Revenue is scheduled when Receivables creates, for a transaction line, the revenue distribution records for all accounting periods as specified by the revenue scheduling rule assigned to each line. Scheduled revenue doesn't mean that the revenue amounts are already earned. It means only that Receivables has created the distribution records for these amounts.

Revenue that is unscheduled is deferred to an unearned revenue account. Revenue remains unscheduled either until you manually schedule the revenue or an event triggers the automatic recognition of previously deferred revenue, for example, the customer makes a payment.

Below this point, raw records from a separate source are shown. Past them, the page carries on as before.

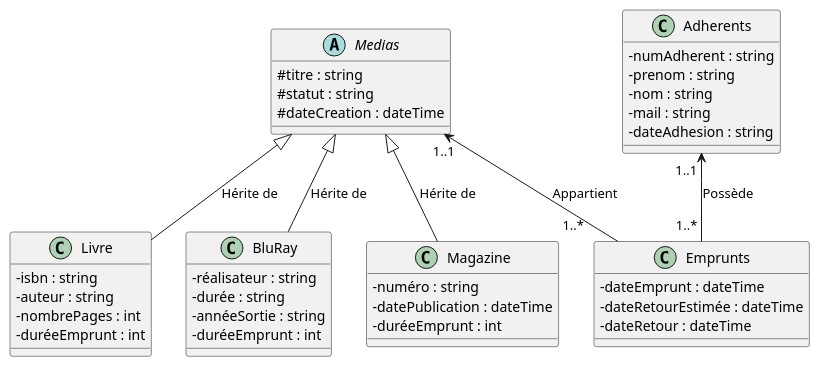
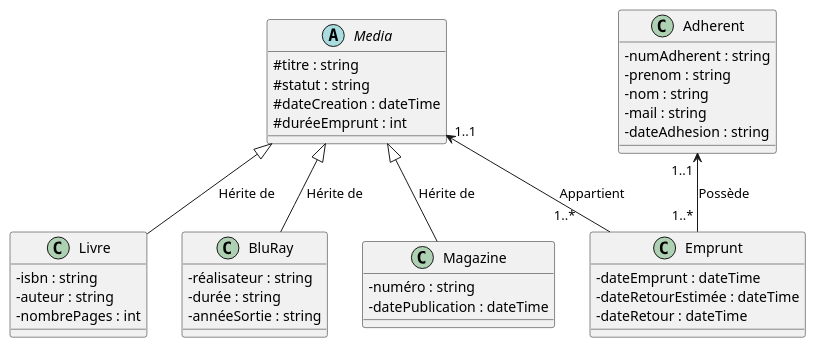
Before and after one commit to alexandregascon/php-projet-gestion-bibliotheque: the diagram in Documentation/DiagrammeDeClasse.puml, drawn with PlantUML. The commit also changed 9 other files, not shown here.

```diff
--- a/Documentation/DiagrammeDeClasse.puml
+++ b/Documentation/DiagrammeDeClasse.puml
@@ -1,51 +1,49 @@
 @startuml
 
 skinparam classAttributeIconSize 0
 
-abstract class Medias{
+abstract class Media{
     #titre : string
     #statut : string
     #dateCreation : dateTime
+    #duréeEmprunt : int
 }
 
 class Livre{
     -isbn : string
     -auteur : string
     -nombrePages : int
-    -duréeEmprunt : int
 }
 
 class BluRay{
     -réalisateur : string
     -durée : string
     -annéeSortie : string
-    -duréeEmprunt : int
 }
 
 class Magazine{
     -numéro : string
     -datePublication : dateTime
-    -duréeEmprunt : int
 }
 
-class Adherents{
+class Adherent{
     -numAdherent : string
     -prenom : string
     -nom : string
     -mail : string
     -dateAdhesion : string
 }
 
-class Emprunts{
+class Emprunt{
     -dateEmprunt : dateTime
     -dateRetourEstimée : dateTime
     -dateRetour : dateTime
 }
 
-Medias <|-- Livre : "Hérite de"
-Medias <|-- BluRay : "Hérite de"
-Medias <|-- Magazine : "Hérite de"
-Medias "1..1"<-- "1..*      " Emprunts : "Appartient"
-Adherents "1..1 " <-- "1..* " Emprunts : "Possède"
+Media <|-- Livre : "Hérite de"
+Media <|-- BluRay : "Hérite de"
+Media <|-- Magazine : "Hérite de"
+Media "1..1"<-- "1..*      " Emprunt : "Appartient"
+Adherent "1..1 " <-- "1..* " Emprunt : "Possède"
 
 @enduml
```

If you change the accounting date, this becomes the new start date for revenue recognition, in place of the revenue start date on the transaction line.

You can change the accounting date provided either of these factors is true:

  • There is no revenue scheduling rule on the transaction line.

  • If there is a revenue scheduling rule, it is for a single period only.

If a revenue scheduling rule with more than one period exists, Receivables uses the original start date and revenue recognition schedule on the transaction.

Revenue sales credits refer to the percentage of revenue generated from the sale recorded on a transaction or transaction line that is allotted to each salesperson.

Non-revenue sales credits refer to additional revenue above the transaction or transaction line amount allotted to a salesperson that is unrelated to the sale itself, for example, a sales bonus.

Yes, you can update sales credits on the transaction or transaction line before posting to the general ledger.

The primary salesperson is assigned when you first enter the transaction. You only need to enter or update sales credit information on the transaction in these cases:

  • Assign sales credits to more than one salesperson.

  • Distribute credit across transaction lines.

After you post to general ledger, you must use the Manage Revenue Adjustments pages to update sales credits.

Note: For rule-based transactions, you can't use the Create and Edit Transaction pages to update sales credits or modify salespersons after running revenue recognition, even if the transaction is incomplete. You must use the Manage Revenue Adjustments pages.